YOUR INSTRUCTIONS → Write out each record again exactly as it stands.

Detected change data:
● ● ● ● ● ● ●
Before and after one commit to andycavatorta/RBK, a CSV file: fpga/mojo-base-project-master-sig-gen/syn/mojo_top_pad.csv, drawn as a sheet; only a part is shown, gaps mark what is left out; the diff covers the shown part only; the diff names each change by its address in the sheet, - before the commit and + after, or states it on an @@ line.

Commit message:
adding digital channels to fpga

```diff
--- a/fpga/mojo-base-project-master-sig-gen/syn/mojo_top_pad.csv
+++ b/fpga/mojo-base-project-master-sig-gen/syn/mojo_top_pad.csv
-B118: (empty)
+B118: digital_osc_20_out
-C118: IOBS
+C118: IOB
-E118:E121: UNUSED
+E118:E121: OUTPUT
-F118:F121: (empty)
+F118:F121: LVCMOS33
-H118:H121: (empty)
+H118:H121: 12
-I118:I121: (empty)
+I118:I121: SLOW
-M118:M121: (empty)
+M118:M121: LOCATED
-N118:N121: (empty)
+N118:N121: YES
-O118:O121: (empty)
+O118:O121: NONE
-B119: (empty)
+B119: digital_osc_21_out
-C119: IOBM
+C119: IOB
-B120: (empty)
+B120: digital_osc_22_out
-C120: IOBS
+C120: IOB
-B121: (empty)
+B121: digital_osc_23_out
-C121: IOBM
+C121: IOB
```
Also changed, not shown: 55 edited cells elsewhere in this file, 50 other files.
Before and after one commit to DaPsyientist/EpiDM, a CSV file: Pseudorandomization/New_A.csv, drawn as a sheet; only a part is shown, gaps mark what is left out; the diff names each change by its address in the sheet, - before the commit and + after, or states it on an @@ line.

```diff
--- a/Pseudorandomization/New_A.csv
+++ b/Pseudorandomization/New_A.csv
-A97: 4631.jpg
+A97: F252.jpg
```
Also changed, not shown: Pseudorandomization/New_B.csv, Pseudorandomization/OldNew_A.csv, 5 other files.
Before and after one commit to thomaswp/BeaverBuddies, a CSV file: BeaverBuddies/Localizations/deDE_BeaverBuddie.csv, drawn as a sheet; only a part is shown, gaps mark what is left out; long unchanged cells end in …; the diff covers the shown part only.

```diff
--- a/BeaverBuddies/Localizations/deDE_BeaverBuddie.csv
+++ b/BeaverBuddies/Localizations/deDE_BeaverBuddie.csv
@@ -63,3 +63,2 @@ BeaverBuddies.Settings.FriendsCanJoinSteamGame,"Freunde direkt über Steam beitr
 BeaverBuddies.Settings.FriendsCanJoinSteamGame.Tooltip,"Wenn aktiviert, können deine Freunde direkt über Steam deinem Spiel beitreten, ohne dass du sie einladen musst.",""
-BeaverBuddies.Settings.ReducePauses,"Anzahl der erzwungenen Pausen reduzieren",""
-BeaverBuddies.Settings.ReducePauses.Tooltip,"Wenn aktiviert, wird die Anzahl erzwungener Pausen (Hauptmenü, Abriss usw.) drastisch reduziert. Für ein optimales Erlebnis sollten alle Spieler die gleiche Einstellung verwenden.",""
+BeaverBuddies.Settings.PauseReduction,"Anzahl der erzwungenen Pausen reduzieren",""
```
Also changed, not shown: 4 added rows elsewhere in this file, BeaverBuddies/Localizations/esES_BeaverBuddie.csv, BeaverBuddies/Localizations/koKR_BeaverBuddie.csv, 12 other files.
● ● ● ● ● ● ●
TASK SOLUTION →
Before and after one commit to andycavatorta/RBK, a CSV file: fpga/mojo-base-project-master-sig-gen/syn/mojo_top_pad.csv, drawn as a sheet; only a part is shown, gaps mark what is left out; the diff covers the shown part only; the diff names each change by its address in the sheet, - before the commit and + after, or states it on an @@ line.

Commit message:
adding digital channels to fpga

```diff
--- a/fpga/mojo-base-project-master-sig-gen/syn/mojo_top_pad.csv
+++ b/fpga/mojo-base-project-master-sig-gen/syn/mojo_top_pad.csv
-B118: (empty)
+B118: digital_osc_20_out
-C118: IOBS
+C118: IOB
-E118:E121: UNUSED
+E118:E121: OUTPUT
-F118:F121: (empty)
+F118:F121: LVCMOS33
-H118:H121: (empty)
+H118:H121: 12
-I118:I121: (empty)
+I118:I121: SLOW
-M118:M121: (empty)
+M118:M121: LOCATED
-N118:N121: (empty)
+N118:N121: YES
-O118:O121: (empty)
+O118:O121: NONE
-B119: (empty)
+B119: digital_osc_21_out
-C119: IOBM
+C119: IOB
-B120: (empty)
+B120: digital_osc_22_out
-C120: IOBS
+C120: IOB
-B121: (empty)
+B121: digital_osc_23_out
-C121: IOBM
+C121: IOB
```
Also changed, not shown: 55 edited cells elsewhere in this file, 50 other files.
Before and after one commit to DaPsyientist/EpiDM, a CSV file: Pseudorandomization/New_A.csv, drawn as a sheet; only a part is shown, gaps mark what is left out; the diff names each change by its address in the sheet, - before the commit and + after, or states it on an @@ line.

```diff
--- a/Pseudorandomization/New_A.csv
+++ b/Pseudorandomization/New_A.csv
-A97: 4631.jpg
+A97: F252.jpg
```
Also changed, not shown: Pseudorandomization/New_B.csv, Pseudorandomization/OldNew_A.csv, 5 other files.
Before and after one commit to thomaswp/BeaverBuddies, a CSV file: BeaverBuddies/Localizations/deDE_BeaverBuddie.csv, drawn as a sheet; only a part is shown, gaps mark what is left out; long unchanged cells end in …; the diff covers the shown part only.

```diff
--- a/BeaverBuddies/Localizations/deDE_BeaverBuddie.csv
+++ b/BeaverBuddies/Localizations/deDE_BeaverBuddie.csv
@@ -63,3 +63,2 @@ BeaverBuddies.Settings.FriendsCanJoinSteamGame,"Freunde direkt über Steam beitr
 BeaverBuddies.Settings.FriendsCanJoinSteamGame.Tooltip,"Wenn aktiviert, können deine Freunde direkt über Steam deinem Spiel beitreten, ohne dass du sie einladen musst.",""
-BeaverBuddies.Settings.ReducePauses,"Anzahl der erzwungenen Pausen reduzieren",""
-BeaverBuddies.Settings.ReducePauses.Tooltip,"Wenn aktiviert, wird die Anzahl erzwungener Pausen (Hauptmenü, Abriss usw.) drastisch reduziert. Für ein optimales Erlebnis sollten alle Spieler die gleiche Einstellung verwenden.",""
+BeaverBuddies.Settings.PauseReduction,"Anzahl der erzwungenen Pausen reduzieren",""
```
Also changed, not shown: 4 added rows elsewhere in this file, BeaverBuddies/Localizations/esES_BeaverBuddie.csv, BeaverBuddies/Localizations/koKR_BeaverBuddie.csv, 12 other files.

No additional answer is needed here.